After Karzai's disputed reelection last year, Setara had returned to California. Noorullah, by then head of the Afghanistan Investment Support Agency and an advisor to Karzai, was in town for a brief visit.

Over tea and sandwiches, they talked about their country and shared stories of Ariana's childhood. They were proud of her debut album.

Now, Ariana is putting together a new band to go on tour and is finishing the documentary with Emily Lynch.

All her life she struggled to explain her identity and her country to Americans. As a child, she'd been mistaken for Mexican. As a young woman, she'd listened to friends talk about Afghans and terrorists as if they were the same, and after graduating from USC, she worked as an actress and often read for Central Asian roles that felt like cheap stereotypes.
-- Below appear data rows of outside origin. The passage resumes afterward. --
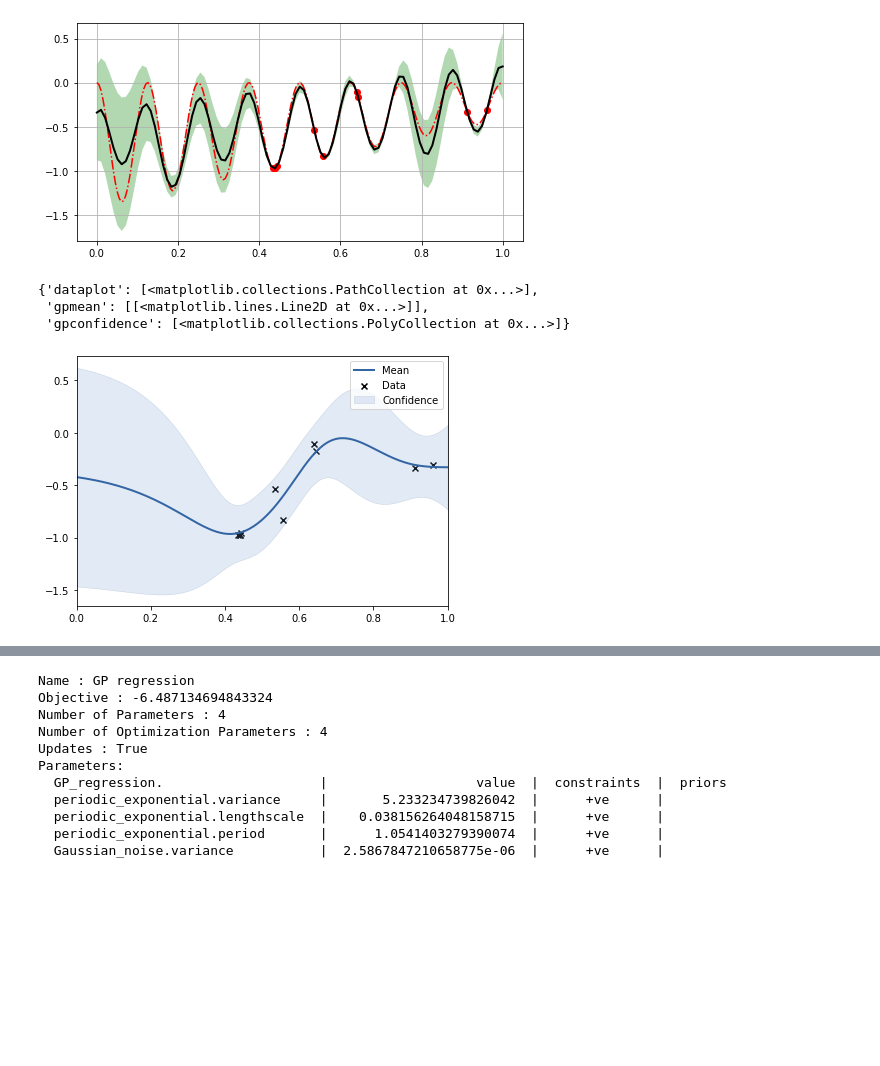
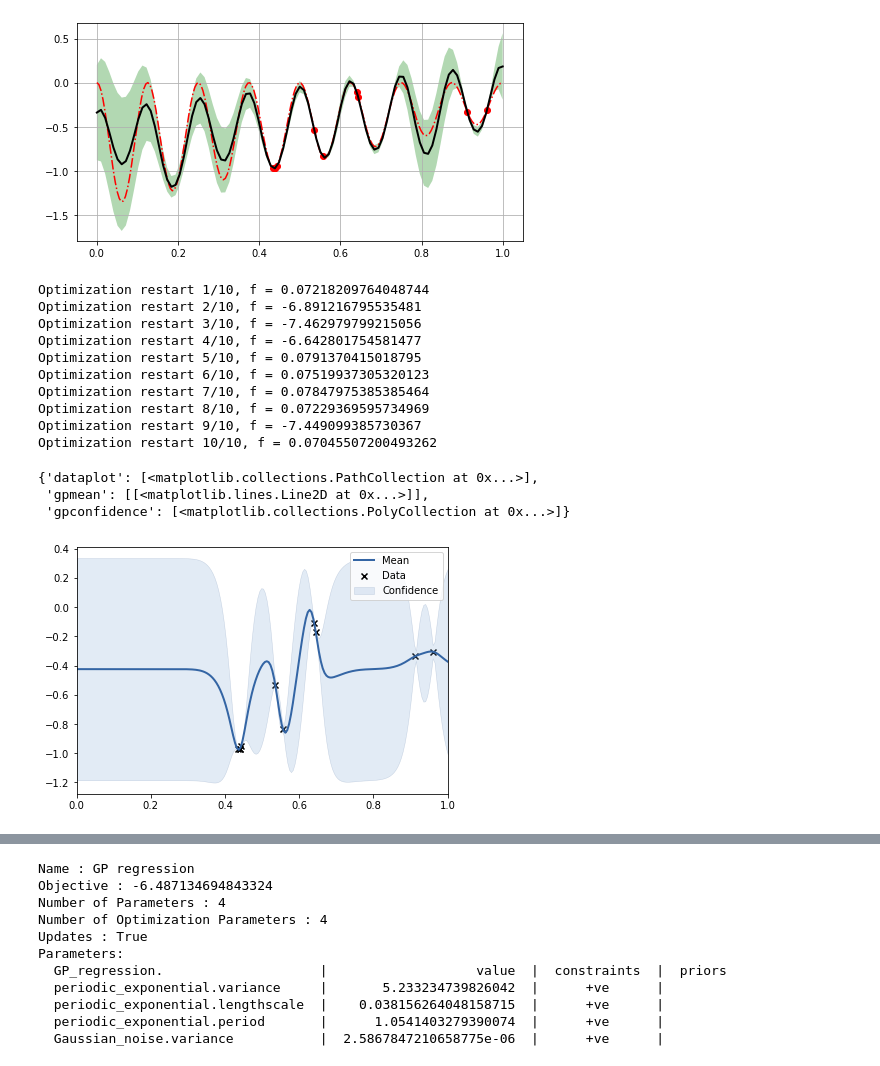
Before and after one commit to luck1226/multisource_deepGaussianProcess, a Jupyter notebook: MF_DGP_demo_nonlinearA_RBF.ipynb, the cells around one changed output, grey strips where cells are left out. Cells and saved outputs as stored; diff of their text form; code cells hidden in the pictures; blank space fills up the shorter version.

```diff
--- a/MF_DGP_demo_nonlinearA_RBF.ipynb
+++ b/MF_DGP_demo_nonlinearA_RBF.ipynb
@@ -176,14 +176,24 @@ fig.savefig('nonlinearA.pdf', bbox_inches='tight')
 # %%
 d_rbf = deepRBF(input_dim=X2.shape[1])
 m3 = GPy.models.GPRegression(X2, Ye,d_rbf)
 m3.optimize()
-#m3.optimize_restarts(num_restarts = 10)
+m3.optimize_restarts(num_restarts = 10)
 m3.plot([0,1])
 # %% [output]
-{'dataplot': [<matplotlib.collections.PathCollection at 0x...>],
- 'gpmean': [[<matplotlib.lines.Line2D at 0x...>]],
- 'gpconfidence': [<matplotlib.collections.PolyCollection at 0x...>]}
+Optimization restart 1/10, f = 0.07218209764048744
+Optimization restart 2/10, f = -6.891216795535481
+Optimization restart 3/10, f = -7.462979799215056
+Optimization restart 4/10, f = -6.642801754581477
+Optimization restart 5/10, f = 0.0791370415018795
+Optimization restart 6/10, f = 0.07519937305320123
+Optimization restart 7/10, f = 0.07847975385385464
+Optimization restart 8/10, f = 0.07229369595734969
+Optimization restart 9/10, f = -7.449099385730367
+Optimization restart 10/10, f = 0.07045507200493262
+{'dataplot': [<matplotlib.collections.PathCollection at 0x...>],
+ 'gpmean': [[<matplotlib.lines.Line2D at 0x...>]],
+ 'gpconfidence': [<matplotlib.collections.PolyCollection at 0x...>]}
-[figure, old version]
+[figure, new version]
 # %%
 print(m3)
 # %% [output]
```
Also changed, not shown: parts of 7 cells of this notebook.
Now she had something real.

In January, Ariana's phone rang again. It was her father in Kabul. He was OK, but a bomber had struck the central bank.

august.brown@latimes.com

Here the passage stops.